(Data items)
-=-=-
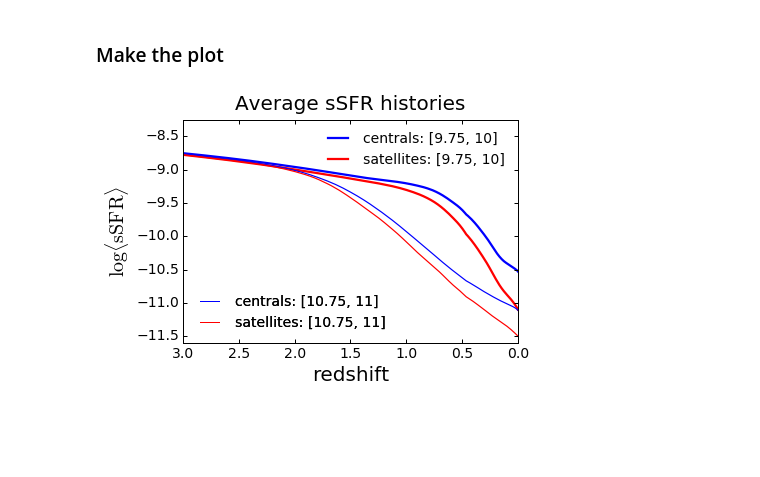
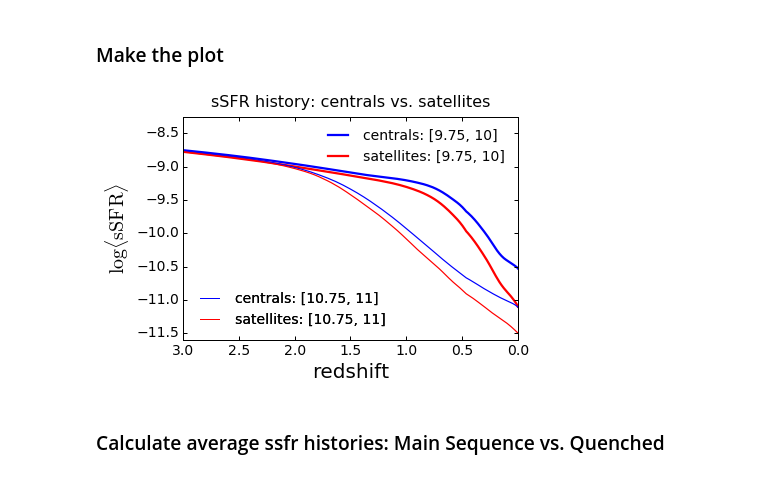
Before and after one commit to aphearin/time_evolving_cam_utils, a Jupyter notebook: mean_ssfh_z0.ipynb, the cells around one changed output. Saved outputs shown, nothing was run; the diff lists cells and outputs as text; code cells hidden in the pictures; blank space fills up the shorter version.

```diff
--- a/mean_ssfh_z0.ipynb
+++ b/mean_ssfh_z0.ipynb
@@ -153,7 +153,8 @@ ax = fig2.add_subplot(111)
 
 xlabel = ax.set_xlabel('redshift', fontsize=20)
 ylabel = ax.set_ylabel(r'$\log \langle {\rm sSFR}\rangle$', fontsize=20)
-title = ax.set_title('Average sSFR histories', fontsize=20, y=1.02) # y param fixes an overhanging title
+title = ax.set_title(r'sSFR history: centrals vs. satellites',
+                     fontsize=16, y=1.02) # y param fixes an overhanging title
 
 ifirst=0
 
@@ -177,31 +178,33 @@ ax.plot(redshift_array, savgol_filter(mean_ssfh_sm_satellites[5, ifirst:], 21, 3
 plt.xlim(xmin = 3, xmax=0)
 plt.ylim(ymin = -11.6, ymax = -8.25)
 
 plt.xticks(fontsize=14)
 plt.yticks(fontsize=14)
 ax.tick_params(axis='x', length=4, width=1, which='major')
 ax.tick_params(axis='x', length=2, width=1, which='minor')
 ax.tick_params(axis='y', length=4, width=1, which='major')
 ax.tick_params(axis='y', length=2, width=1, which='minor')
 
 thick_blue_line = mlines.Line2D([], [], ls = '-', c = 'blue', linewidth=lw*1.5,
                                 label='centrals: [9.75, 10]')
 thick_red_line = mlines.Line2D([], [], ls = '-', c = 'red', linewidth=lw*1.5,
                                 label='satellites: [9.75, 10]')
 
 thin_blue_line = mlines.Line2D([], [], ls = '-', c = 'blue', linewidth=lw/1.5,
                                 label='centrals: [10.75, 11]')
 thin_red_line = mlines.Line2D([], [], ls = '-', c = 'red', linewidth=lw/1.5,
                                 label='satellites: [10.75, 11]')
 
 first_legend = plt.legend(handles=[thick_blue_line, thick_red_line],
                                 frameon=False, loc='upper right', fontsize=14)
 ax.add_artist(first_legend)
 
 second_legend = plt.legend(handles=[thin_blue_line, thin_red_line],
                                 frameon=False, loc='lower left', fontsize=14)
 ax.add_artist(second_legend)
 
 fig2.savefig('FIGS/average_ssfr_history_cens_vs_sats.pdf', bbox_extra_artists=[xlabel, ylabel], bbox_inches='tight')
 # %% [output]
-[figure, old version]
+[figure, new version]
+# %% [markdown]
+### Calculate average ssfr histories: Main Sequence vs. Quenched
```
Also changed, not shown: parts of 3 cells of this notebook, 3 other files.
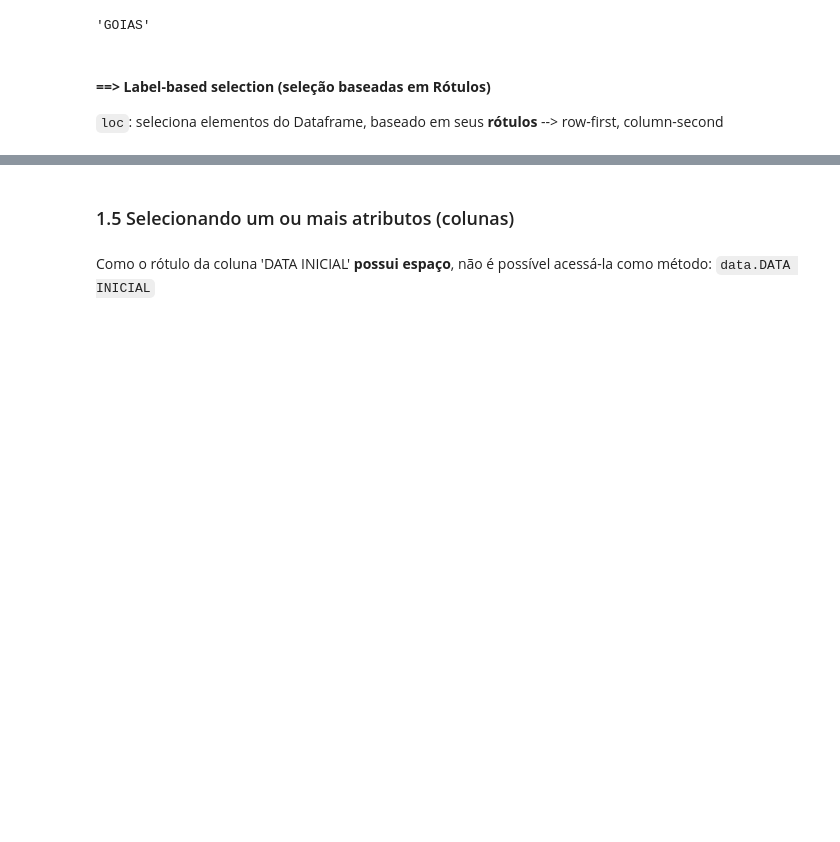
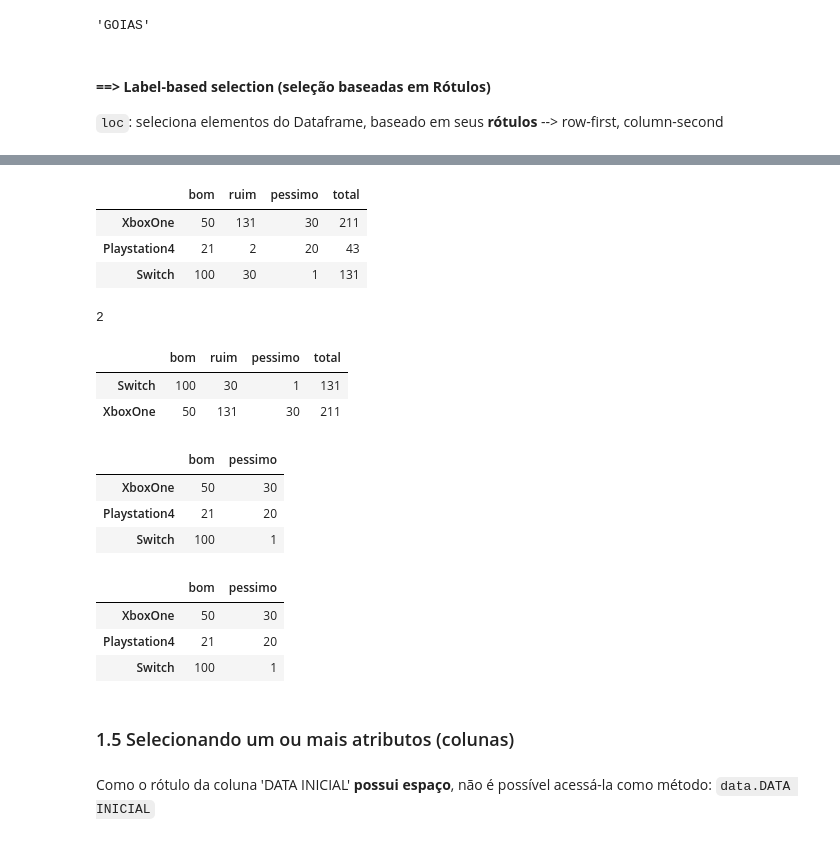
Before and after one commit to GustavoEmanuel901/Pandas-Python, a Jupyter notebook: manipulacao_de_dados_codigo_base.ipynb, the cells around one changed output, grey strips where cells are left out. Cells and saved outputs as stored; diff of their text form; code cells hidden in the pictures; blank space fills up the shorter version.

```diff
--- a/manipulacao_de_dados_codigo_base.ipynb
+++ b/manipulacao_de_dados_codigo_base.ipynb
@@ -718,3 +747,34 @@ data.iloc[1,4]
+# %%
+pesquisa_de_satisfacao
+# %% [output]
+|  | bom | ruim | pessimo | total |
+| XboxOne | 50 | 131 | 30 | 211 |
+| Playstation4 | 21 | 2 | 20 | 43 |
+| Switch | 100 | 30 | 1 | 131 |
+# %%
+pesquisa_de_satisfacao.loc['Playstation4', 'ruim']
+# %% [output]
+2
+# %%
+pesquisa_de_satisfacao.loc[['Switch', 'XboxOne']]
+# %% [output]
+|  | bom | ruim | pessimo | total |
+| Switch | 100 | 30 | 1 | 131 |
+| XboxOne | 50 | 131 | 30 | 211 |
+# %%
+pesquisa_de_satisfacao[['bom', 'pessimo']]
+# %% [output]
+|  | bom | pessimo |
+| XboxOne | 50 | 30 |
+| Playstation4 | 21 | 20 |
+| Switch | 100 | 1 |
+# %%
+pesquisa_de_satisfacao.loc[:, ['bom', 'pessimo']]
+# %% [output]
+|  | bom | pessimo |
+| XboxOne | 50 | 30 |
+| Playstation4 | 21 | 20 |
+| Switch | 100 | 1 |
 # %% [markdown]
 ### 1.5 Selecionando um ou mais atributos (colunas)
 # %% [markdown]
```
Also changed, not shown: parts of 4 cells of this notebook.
-=-=-
**Exercise details:** The lines to copy are those above that contain the string "left".

**Response to the task:**
                                 frameon=False, loc='lower left', fontsize=14)
Before and after one commit to GustavoEmanuel901/Pandas-Python, a Jupyter notebook: manipulacao_de_dados_codigo_base.ipynb, the cells around one changed output, grey strips where cells are left out. Cells and saved outputs as stored; diff of their text form; code cells hidden in the pictures; blank space fills up the shorter version.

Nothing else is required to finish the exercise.